We also had a saucepan lid whose knob broke off. Nevertheless, I continued to use it for nearly a year. Lifting the knobless lid off the saucepan involved a complex manoeuvre: sliding a fork between the pan and the lid to lift up the lid slightly, then grabbing its raised rim with oven gloves to take it off. Many is the time I contemplated buying a new pan, but I disliked the idea of buying a pan-plus-lid when I really only needed a lid.

My flatmate recently got a pan for free with something else she bought. The first time she cooked in it, some of the teflon(?) coating peeled off, so she decided to discard the pan. This pan too had a lid, but of a different size. But when I took off the knob on its lid and tried it on the old lid, voila! It fit perfectly. Ah, the simple pleasure of being able to lift a saucepan lid at a moment's notice and with a minimum of effort.

I get more joy than I should, out of these types of incidents.

* * *

While writing this post, I got curious about whether a fast-enough player can theoretically play an infinite game of Tetris. I found out that in 1992, John Brzustowski set out to answer this very question in a Masters thesis in applied mathematics. He also conducted a survey where he asked Tetris players to give one piece of gameplay advice. The responses, like go proverbs, read like profound pieces of life advice:
Stay calm.
Don't wait for that perfect piece.
Pretend you are having sex.

Friday, 18 January 2019

A New World Order

I packed several rolls of 35mm film for my trip to Calcutta this winter, including a couple of unusual choices. One of them was CineStill 800T, a fast (ISO 800) tungsten-balanced colour negative film made from motion-picture film stock. I shot with it in a variety of lighting situations, including in daylight without the prescribed 85B filter, just to see the colour rendition.

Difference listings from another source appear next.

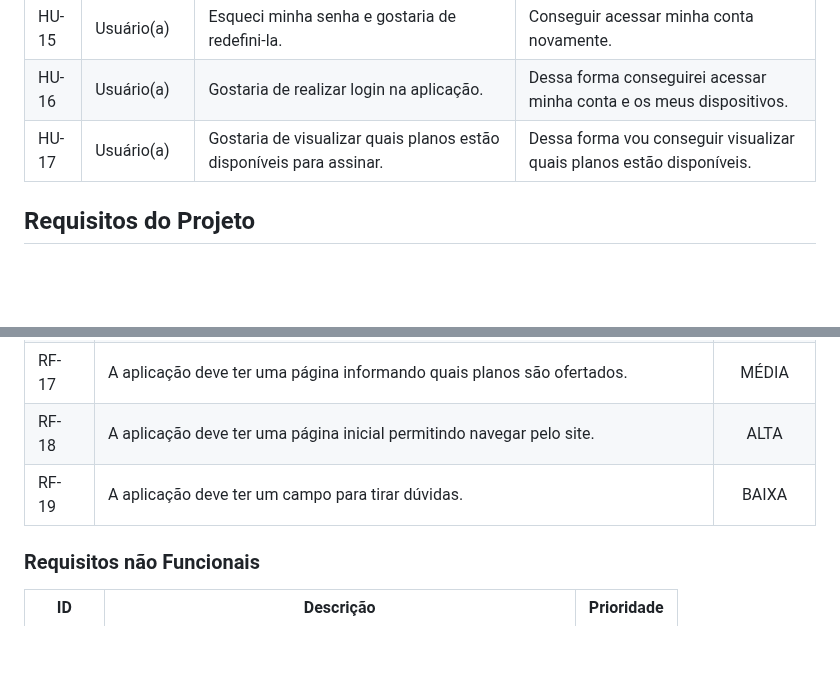
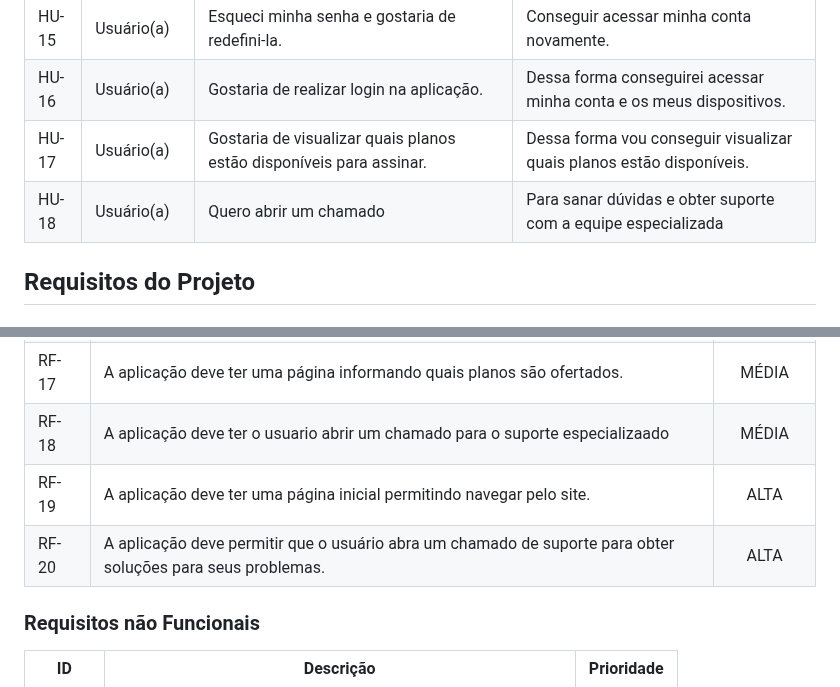
Before and after one commit to ICEI-PUC-Minas-PMV-ADS/pmv-ads-2024-1-e1-proj-web-t10-pmv-ads-2024-1-e1-proj-iot-unity, a Markdown page: documentos/02-Especificação do Projeto.md, 2 parts joined by grey strips. GitHub-like rendering; blank space fills up the shorter version.

```diff
--- a/documentos/02-Especificação do Projeto.md
+++ b/documentos/02-Especificação do Projeto.md
@@ -73,6 +73,8 @@
 |	HU-15	|Usuário(a)	|Esqueci minha senha e gostaria de redefini-la.	|Conseguir acessar minha conta novamente.	|
 | HU-16 | Usuário(a) | Gostaria de realizar login na aplicação. | Dessa forma conseguirei acessar minha conta e os meus dispositivos. |
 | HU-17 | Usuário(a) | Gostaria de visualizar quais planos estão disponíveis para assinar. | Dessa forma vou conseguir visualizar quais planos estão disponíveis. |
+|	HU-18	|Usuário(a)	|Quero abrir um chamado	|Para sanar dúvidas e obter suporte com a equipe especializada	|
+
 ## Requisitos do Projeto
 
 ### Requisitos Funcionais
@@ -96,8 +98,9 @@
 |RF- 15	|	A aplicação deve oferecer uma funcionalidae de trocar senha/Esqueci minha senha.	|	MÉDIA	|
 |RF- 16 | A aplicação deve permitir ao usuário fazer login. | ALTA |
 |RF- 17 | A aplicação deve ter uma página informando quais planos são ofertados. | MÉDIA |
-|RF- 18 | A aplicação deve ter uma página inicial permitindo navegar pelo site. | ALTA |
-|RF- 19 | A aplicação deve ter um campo para tirar dúvidas. | BAIXA |
+|RF- 18 | A aplicação deve ter o usuario abrir um chamado para o suporte especializaado | MÉDIA |
+|RF- 19 | A aplicação deve ter uma página inicial permitindo navegar pelo site. | ALTA |
+|RF- 20 |A aplicação deve permitir que o usuário abra um chamado de suporte  para obter soluções para seus problemas. | ALTA |
 
 
 
```
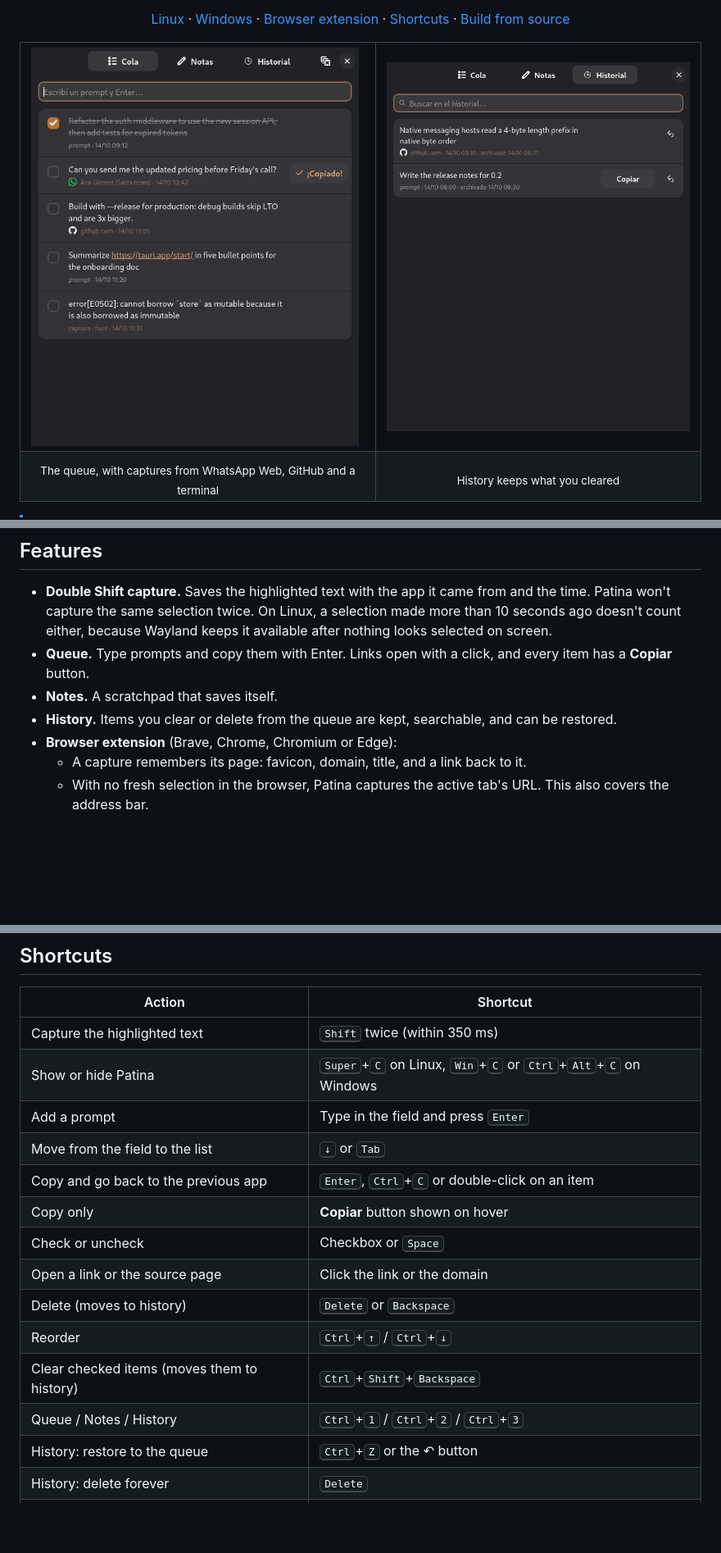
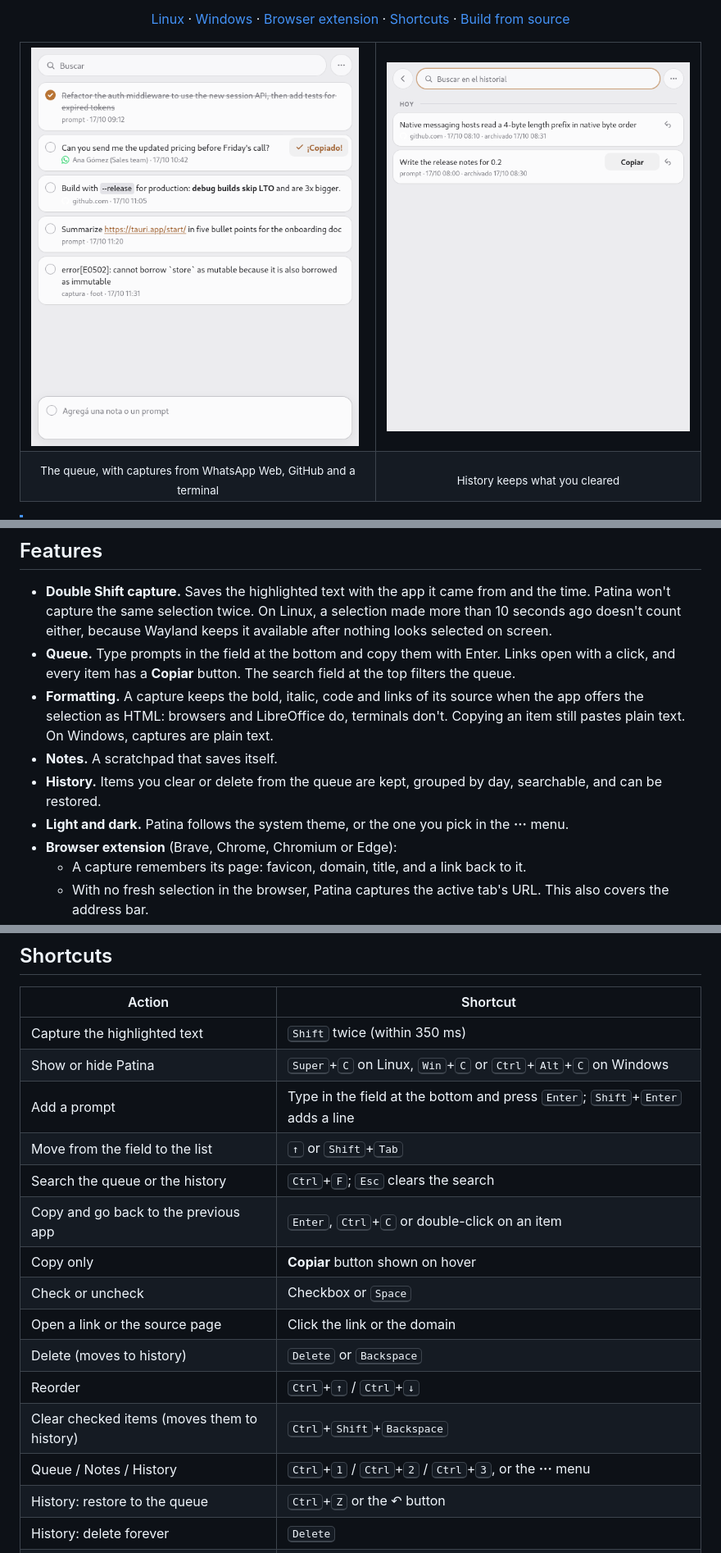
Before and after one commit to lautarosegura/patina, a Markdown page: README.md, 3 parts joined by grey strips. Shown at 82% size. Rendered like a GitHub page; pictures changed too: docs/screenshot-history.png, docs/screenshot-queue.png; blank space fills up the shorter version.

```diff
--- a/README.md
+++ b/README.md
@@ -43,9 +43,11 @@
 ## Features
 
 - **Double Shift capture.** Saves the highlighted text with the app it came from and the time. Patina won't capture the same selection twice. On Linux, a selection made more than 10 seconds ago doesn't count either, because Wayland keeps it available after nothing looks selected on screen.
-- **Queue.** Type prompts and copy them with Enter. Links open with a click, and every item has a **Copiar** button.
+- **Queue.** Type prompts in the field at the bottom and copy them with Enter. Links open with a click, and every item has a **Copiar** button. The search field at the top filters the queue.
+- **Formatting.** A capture keeps the bold, italic, code and links of its source when the app offers the selection as HTML: browsers and LibreOffice do, terminals don't. Copying an item still pastes plain text. On Windows, captures are plain text.
 - **Notes.** A scratchpad that saves itself.
-- **History.** Items you clear or delete from the queue are kept, searchable, and can be restored.
+- **History.** Items you clear or delete from the queue are kept, grouped by day, searchable, and can be restored.
+- **Light and dark.** Patina follows the system theme, or the one you pick in the **···** menu.
 - **Browser extension** (Brave, Chrome, Chromium or Edge):
   - A capture remembers its page: favicon, domain, title, and a link back to it.
   - With no fresh selection in the browser, Patina captures the active tab's URL. This also covers the address bar.
@@ -133,8 +135,9 @@ The extension asks for:
 | --- | --- |
 | Capture the highlighted text | <kbd>Shift</kbd> twice (within 350 ms) |
 | Show or hide Patina | <kbd>Super</kbd>+<kbd>C</kbd> on Linux, <kbd>Win</kbd>+<kbd>C</kbd> or <kbd>Ctrl</kbd>+<kbd>Alt</kbd>+<kbd>C</kbd> on Windows |
-| Add a prompt | Type in the field and press <kbd>Enter</kbd> |
-| Move from the field to the list | <kbd>↓</kbd> or <kbd>Tab</kbd> |
+| Add a prompt | Type in the field at the bottom and press <kbd>Enter</kbd>; <kbd>Shift</kbd>+<kbd>Enter</kbd> adds a line |
+| Move from the field to the list | <kbd>↑</kbd> or <kbd>Shift</kbd>+<kbd>Tab</kbd> |
+| Search the queue or the history | <kbd>Ctrl</kbd>+<kbd>F</kbd>; <kbd>Esc</kbd> clears the search |
 | Copy and go back to the previous app | <kbd>Enter</kbd>, <kbd>Ctrl</kbd>+<kbd>C</kbd> or double-click on an item |
 | Copy only | **Copiar** button shown on hover |
 | Check or uncheck | Checkbox or <kbd>Space</kbd> |
@@ -142,7 +145,7 @@ The extension asks for:
 | Delete (moves to history) | <kbd>Delete</kbd> or <kbd>Backspace</kbd> |
 | Reorder | <kbd>Ctrl</kbd>+<kbd>↑</kbd> / <kbd>Ctrl</kbd>+<kbd>↓</kbd> |
 | Clear checked items (moves them to history) | <kbd>Ctrl</kbd>+<kbd>Shift</kbd>+<kbd>Backspace</kbd> |
-| Queue / Notes / History | <kbd>Ctrl</kbd>+<kbd>1</kbd> / <kbd>Ctrl</kbd>+<kbd>2</kbd> / <kbd>Ctrl</kbd>+<kbd>3</kbd> |
+| Queue / Notes / History | <kbd>Ctrl</kbd>+<kbd>1</kbd> / <kbd>Ctrl</kbd>+<kbd>2</kbd> / <kbd>Ctrl</kbd>+<kbd>3</kbd>, or the **···** menu |
 | History: restore to the queue | <kbd>Ctrl</kbd>+<kbd>Z</kbd> or the ↶ button |
 | History: delete forever | <kbd>Delete</kbd> |
 | Hide | <kbd>Esc</kbd> |
```
Also changed, not shown: other parts of README.md (+3 -1 lines), 17 other files.
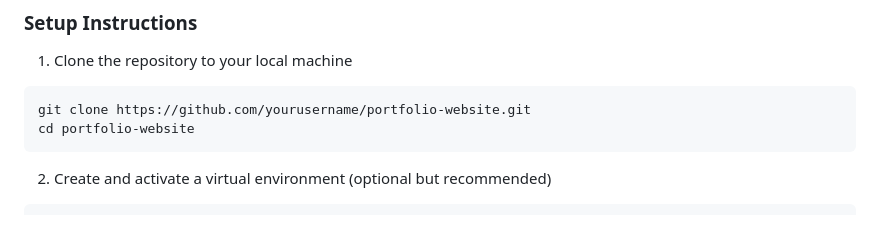
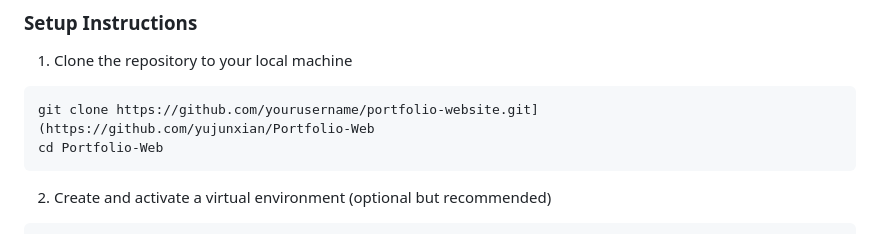
Before and after one commit to yujunxian/Portfolio-Web, a Markdown page: README.md, the part around the change. GitHub-like rendering.

````diff
--- a/README.md
+++ b/README.md
@@ -64,8 +64,8 @@ This personal portfolio website is designed to present Junxian Yu's professional
 1. Clone the repository to your local machine
 
 ```bash
-git clone https://github.com/yourusername/portfolio-website.git
-cd portfolio-website
+git clone https://github.com/yourusername/portfolio-website.git](https://github.com/yujunxian/Portfolio-Web
+cd Portfolio-Web
 ```
 
 2. Create and activate a virtual environment (optional but recommended)
````
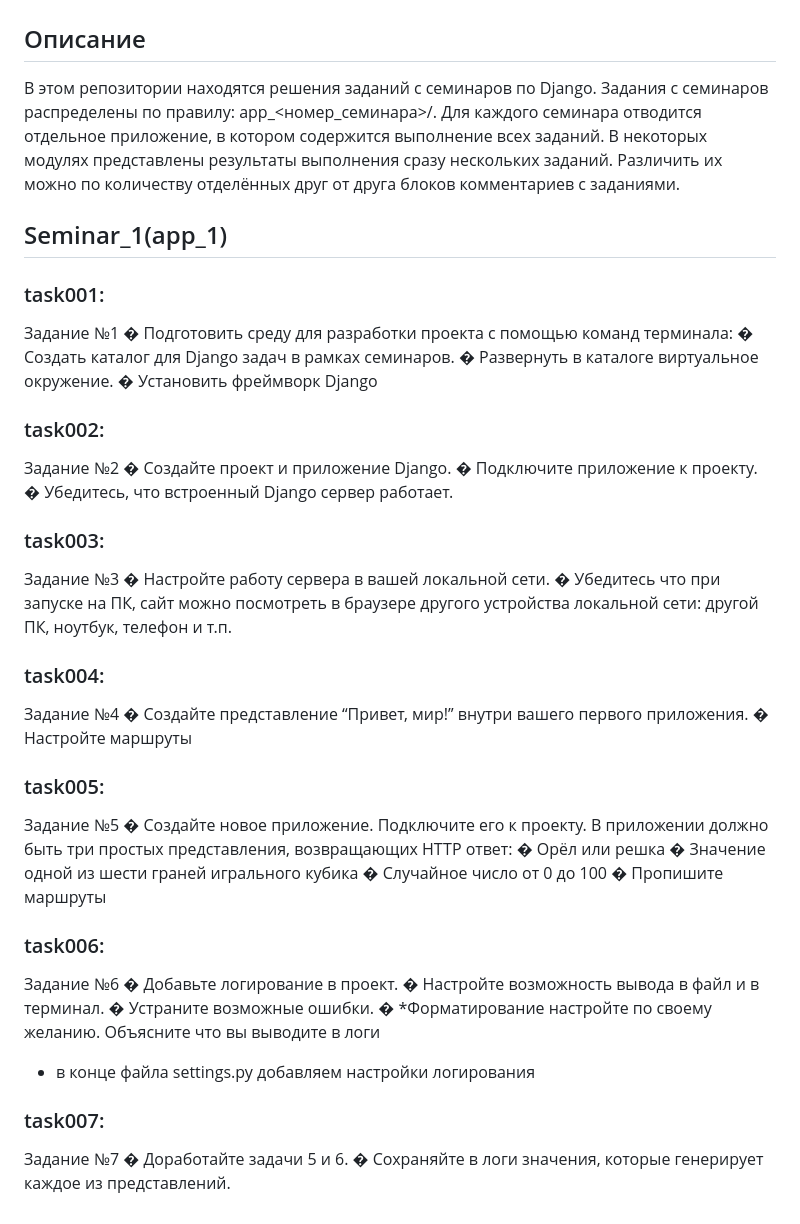
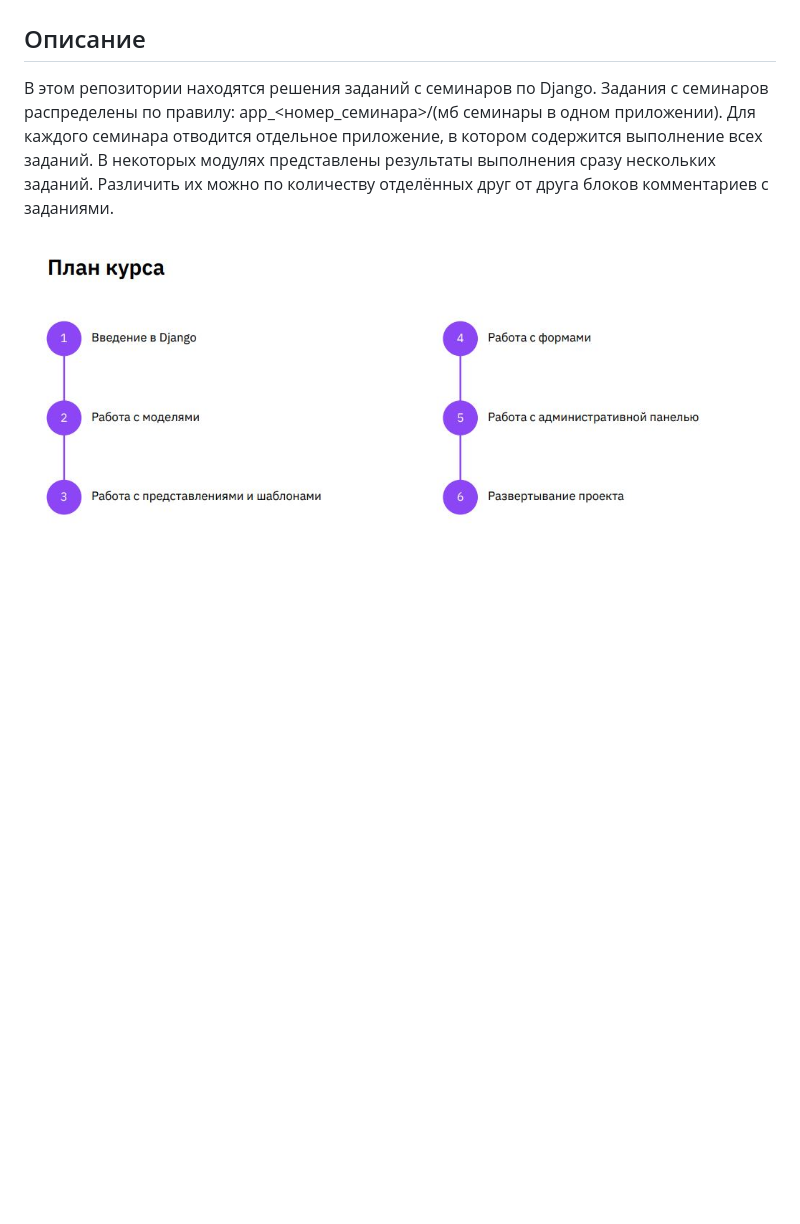
Before and after one commit to RomanKostikov/Seminars_FrameworkDjango, a Markdown page: README.md, the part around the change. Drawn GitHub-style; pictures changed too: 1.JPG (added); blank space fills up the shorter version.

```diff
--- a/README.md
+++ b/README.md
@@ -3,69 +3,9 @@
 ## Описание
 
 В этом репозитории находятся решения заданий с семинаров по Django.
-Задания с семинаров распределены по правилу: app_<номер_семинара>/.
+Задания с семинаров распределены по правилу: app_<номер_семинара>/(мб семинары в одном приложении).
 Для каждого семинара отводится отдельное приложение, в котором содержится выполнение всех заданий.
 В некоторых модулях представлены результаты выполнения сразу нескольких заданий.
 Различить их можно по количеству отделённых друг от друга блоков комментариев с заданиями.
 
-## Seminar_1(app_1)
-
-### task001:
-
-Задание №1
-� Подготовить среду для разработки проекта с помощью команд
-терминала:
-� Создать каталог для Django задач в рамках семинаров.
-� Развернуть в каталоге виртуальное окружение.
-� Установить фреймворк Django
-
-### task002:
-
-Задание №2
-� Создайте проект и приложение Django.
-� Подключите приложение к проекту.
-� Убедитесь, что встроенный Django сервер работает.
-
-### task003:
-
-Задание №3
-� Настройте работу сервера в вашей локальной сети.
-� Убедитесь что при запуске на ПК, сайт можно посмотреть в
-браузере другого устройства локальной сети: другой ПК,
-ноутбук, телефон и т.п.
-
-### task004:
-
-Задание №4
-� Создайте представление “Привет, мир!” внутри вашего
-первого приложения.
-� Настройте маршруты
-
-### task005:
-
-Задание №5
-� Создайте новое приложение. Подключите его к проекту. В
-приложении должно быть три простых представления,
-возвращающих HTTP ответ:
-� Орёл или решка
-� Значение одной из шести граней игрального кубика
-� Случайное число от 0 до 100
-� Пропишите маршруты
-
-### task006:
-
-Задание №6
-� Добавьте логирование в проект.
-� Настройте возможность вывода в файл и в терминал.
-� Устраните возможные ошибки.
-� *Форматирование настройте по своему желанию.
-Объясните что вы выводите в логи
-
-+ в конце файла settings.py добавляем настройки логирования
-
-### task007:
-
-Задание №7
-� Доработайте задачи 5 и 6.
-� Сохраняйте в логи значения, которые генерирует каждое из
-представлений.
+![1](1.JPG)
```
Also changed, not shown: app_1/README.md (added, +138 -0 lines), 12 other files.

I have to say I'm not a fan yet – or maybe (since I've seen some interesting photos by other photographers using this film) I just haven't figured out how best to use it. But I found it had an interesting psychological effect. While I had CineStill in my camera, I found myself looking out for "cinematic" shots (whatever that means). Later, staying with the theme, I cropped some of the photos to a 16:9 aspect ratio.

Here is one of the photos from the roll which I did like, taken from the balcony of Saldanha Bakery. I call it: Stray Cats and Upturned Chairs: A New World Order.

Friday, 4 January 2019


The Japanese term mono no aware (物の哀れ) is said to be untranslatable, but English-language Wikipedia contains a valiant effort:
the awareness of impermanence ... or transience of things, and both a transient gentle sadness (or wistfulness) at their passing as well as a longer, deeper gentle sadness about this state being the reality of life.
Some of the best books and TV/radio series can evoke this feeling in me, sometimes at two levels: existential mono no aware, as well as an awareness, even while I'm reading or watching, and consequently a gentle sadness, that the book or series will end.

In 2018, I was lucky to discover such an example in each of the three aforementioned genres: A Month in the Country (a 1980 novel by J L Carr), the Detectorists (a BBC TV series which ran from 2014–17) and Cabin Pressure (a BBC radio series, 2008–14).

You're welcome, and happy new year!